SUPPLIED RECORDS:

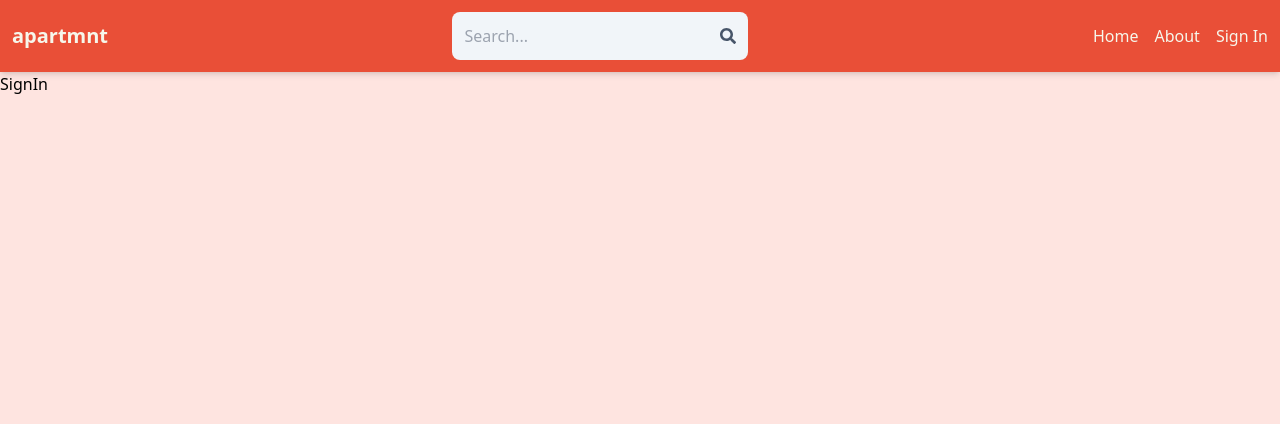
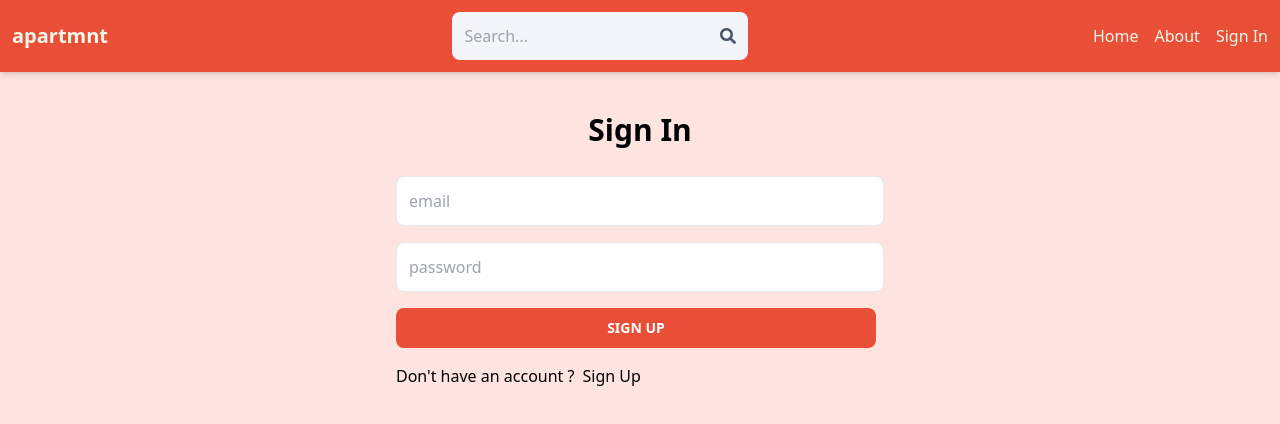
Before and after one commit to iamsanjeebandas/apartmnt, a React (Vite) app in the folder client/: page /signin in a window 1280 px wide. Shown: the top 424 px of the page. Built offline with nearby package versions, Linux system fonts and the light colour scheme.

Commit message:
complete sigin page functionalities

```diff
--- a/client/src/pages/SignIn.jsx
+++ b/client/src/pages/SignIn.jsx
@@ -1,5 +1,76 @@
-import React from "react";
+import { useState } from "react";
+import { Link, useNavigate } from "react-router-dom";
 
 export default function SignIn() {
-  return <div>SignIn</div>;
+  const [formData, setFormData] = useState({});
+  const [error, setError] = useState(null);
+  const [loading, setLoading] = useState(false);
+  const navigate = useNavigate();
+  const handleChange = (e) => {
+    setFormData({
+      ...formData,
+      [e.target.id]: e.target.value,
+    });
+  };
+  const handleSubmit = async (e) => {
+    e.preventDefault();
+    try {
+      setLoading(true);
+      const res = await fetch("/api/auth/signin", {
+        method: "POST",
+        headers: {
+          "Content-Type": "application/json",
+        },
+        body: JSON.stringify(formData),
+      });
+      const data = await res.json();
+      if (data.success === false) {
+        setLoading(false);
+        setError(data.message);
+        return;
+      }
+      setLoading(false);
+      setError(null);
+      navigate("/");
+      console.log(data);
+    } catch (error) {
+      setLoading(false);
+      setError(error.message);
+    }
+  };
+  return (
+    <div className="p-3 max-w-lg mx-auto">
+      <h1 className="text-3xl text-center font-semibold my-7">Sign In</h1>
+      <form onSubmit={handleSubmit} className="flex flex-col gap-4">
+        <input
+          type="text"
+          placeholder="email"
+          className="border p-3 rounded-lg"
+          id="email"
+          onChange={handleChange}
+        />
+        <input
+          type="password"
+          placeholder="password"
+          className="border p-3 rounded-lg"
+          id="password"
+          onChange={handleChange}
+        />
+        <button
+          disabled={loading}
+          type="submit"
+          class="text-white font-bold disabled:opacity-80 bg-main-bg hover:bg-main-bg-dark focus:outline-none focus:ring-4 focus:ring-main-bg-light rounded-lg text-sm px-5 py-2.5 text-center me-2 mb-2 uppercase "
+        >
+          {loading ? "Loading..." : "Sign Up"}
+        </button>
+      </form>
+      <div className="flex gap-2 mt-2">
+        <p>Don't have an account ?</p>
+        <Link to="/signup">
+          <span className="text-main-blue-light">Sign Up</span>
+        </Link>
+      </div>
+      {error && <p className="text-red-500 mt-5">{error}</p>}
+    </div>
+  );
 }
```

TASK GOAL: Each line of the entries that contains the word "className" should be listed.

SOLUTION FOR THIS PROBLEM:
+    <div className="p-3 max-w-lg mx-auto">
+      <h1 className="text-3xl text-center font-semibold my-7">Sign In</h1>
+      <form onSubmit={handleSubmit} className="flex flex-col gap-4">
+          className="border p-3 rounded-lg"
+          className="border p-3 rounded-lg"
+      <div className="flex gap-2 mt-2">
+          <span className="text-main-blue-light">Sign Up</span>
+      {error && <p className="text-red-500 mt-5">{error}</p>}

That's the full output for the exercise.